Stripers are biting north of Oregon inlet and in many rivers. The boats leaving from Oregon Inlet are returning with good catches of 30-40 pounders, but they are running well to the north.
Other striper action is in the Neuse and Trent Rivers around New Bern, the Tar/Pamlico River around Washington, the Cape Fear and Northeast Cape Fear Rivers around Wilmington and in the Albemarle River and Sound around Manns Harbor. The river stripers are smaller and there are some specific regulations by the body of water. For the latest striper regulations, visit the Division of Marine Fisheries website at www.ncdmf.net.
The shad run has started in the Neuse River above New Bern. There are boats scattered at many popular spots along the river and its tributaries, but the most noticeable sign to the general public is the crowd at the boat ramp beside U.S. 70 in Kinston.
In addition to the many boats launched at that Kinston ramp, fishermen line the banks for quite a ways in both directions. If the parking lot there is full and you don't see many trailers, the bite is going off under the bridge. Shad darts, 000 size Nunguesser Spoons and Tony Acetta Pet Spoons in size 13 are all favorites for shad.
I haven't yet heard of a shad bite in the Cape Fear River, but it should be beginning. They have usually arrived in the big pool just below Lock and Dam Number 1, near Riegelwood, by early March and that is only a little more than a week away.
The Carolina Power and Sail Boat Show opens Friday, February 20, at the State Fairgrounds in Raleigh. The show will continue through Sunday. For more information visit www.ncboatshows.com.
This Saturday, February 21, Morehead Marine in Morehead City will be hosting their annual fishing school/customer appreciation day. It is a full day of inshore and ocean fishing information complete with a hot dog lunch. For more information or to register, visit www.moreheadmarine.com.
The Fisherman's Post Morehead City Fishing School will be held February 28 at the Crystal Coast Civic Center in Morehead City. More information can be found at www.fishermanspost.com.

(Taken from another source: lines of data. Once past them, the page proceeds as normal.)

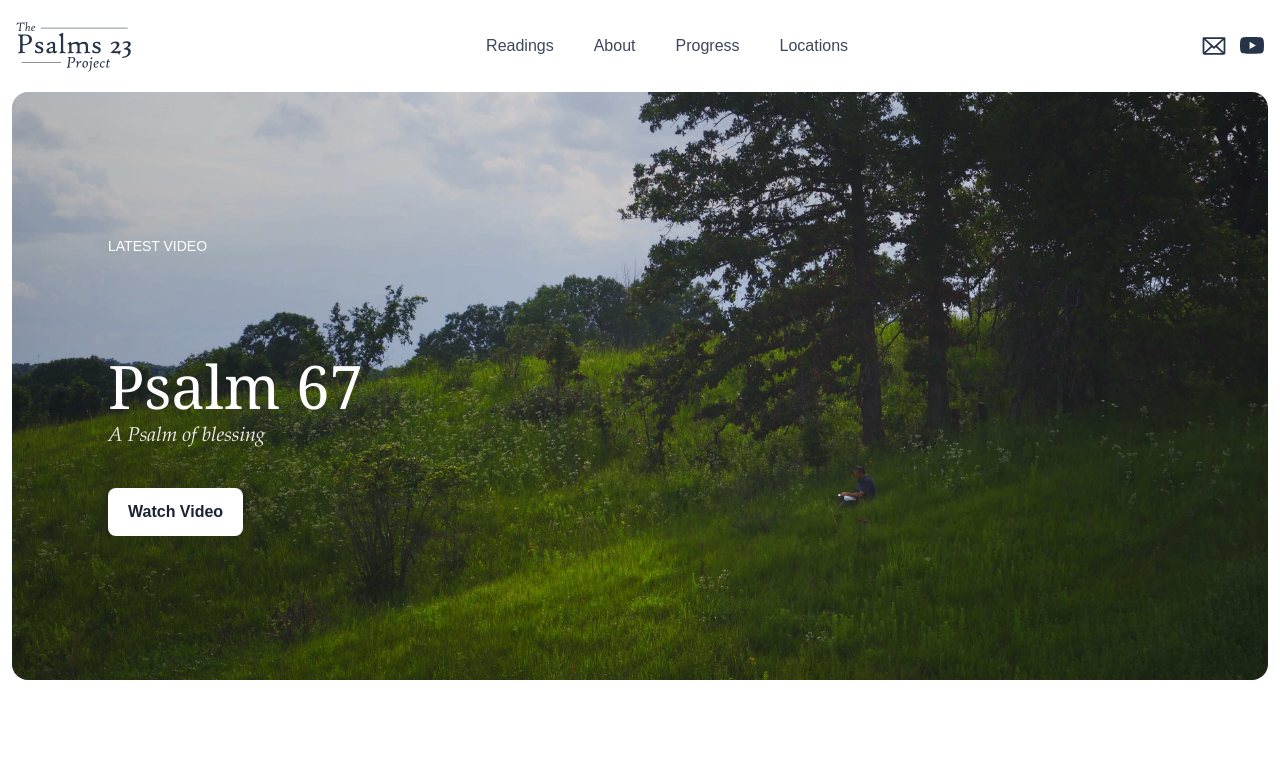
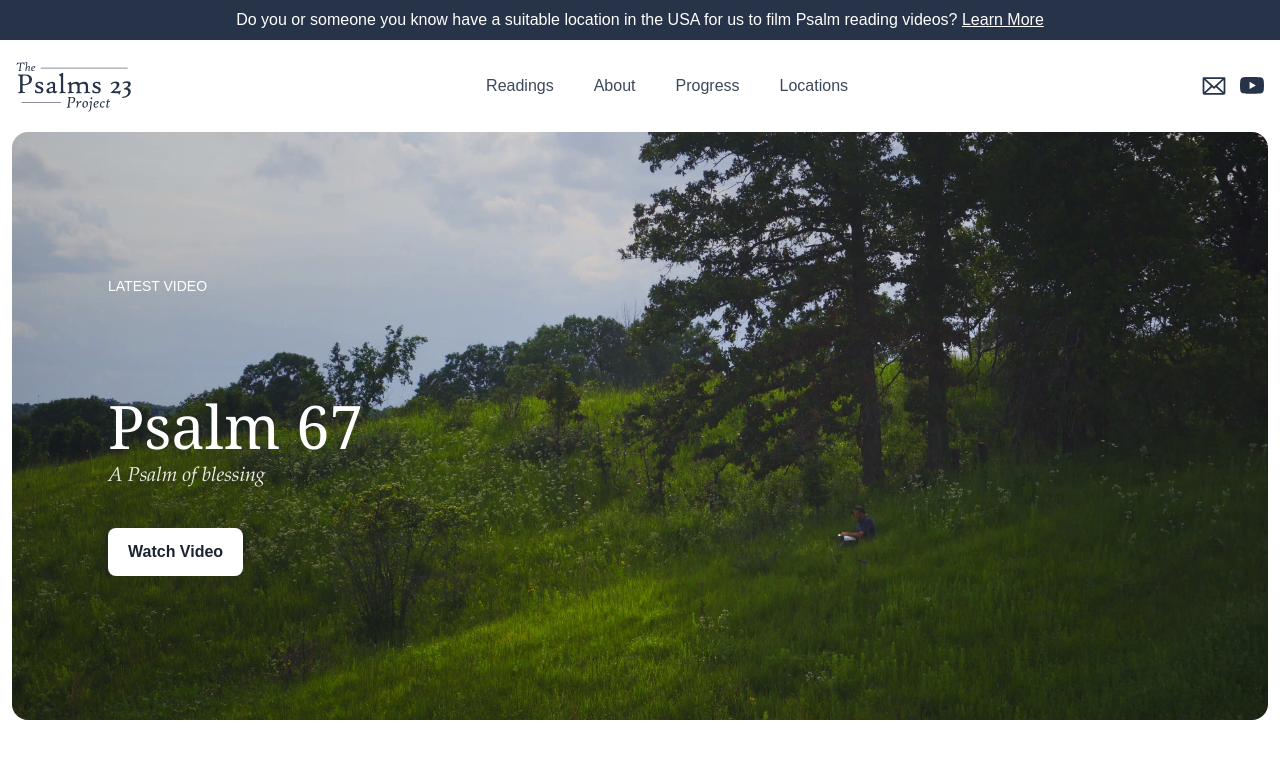
Before and after one commit to Psalms23Project/psalms23project.github.io, a SvelteKit app: page / in a window 1280 px wide. Shown: the top 779 px of the page. Built offline with nearby package versions, Linux system fonts and the light colour scheme; a small style sheet from the web is missing.

Commit message:
Add banner for locations

```diff
--- a/src/routes/+layout.svelte
+++ b/src/routes/+layout.svelte
@@ -7,6 +7,9 @@
   //$: $page.url && (menuOpen = false)
   $: if($navigating) (menuOpen = false);
 </script>
+<div class="bg-navyblue text-white text-center py-2 px-3">
+  <p>Do you or someone you know have a suitable location in the USA for us to film Psalm reading videos? <a class="underline" href="/quest/">Learn More</a></p>
+</div>
 <nav class="relative max-w-7xl mx-auto py-3">
   <div class="flex flex-col md:flex-row justify-between items-center px-4">
     <div class="flex flex-row justify-between w-full md:w-auto">
```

Other fishing schools scheduled for N.C. this spring include the N.C. Aquarium Fishing School in Pine Knoll Shore on March 14 and the North Carolina Sportsman Saltwater Fishing School in Sanford on March 21. For more information visit www.ncaquariums.com and www.northcarolinasportsman.com respectively.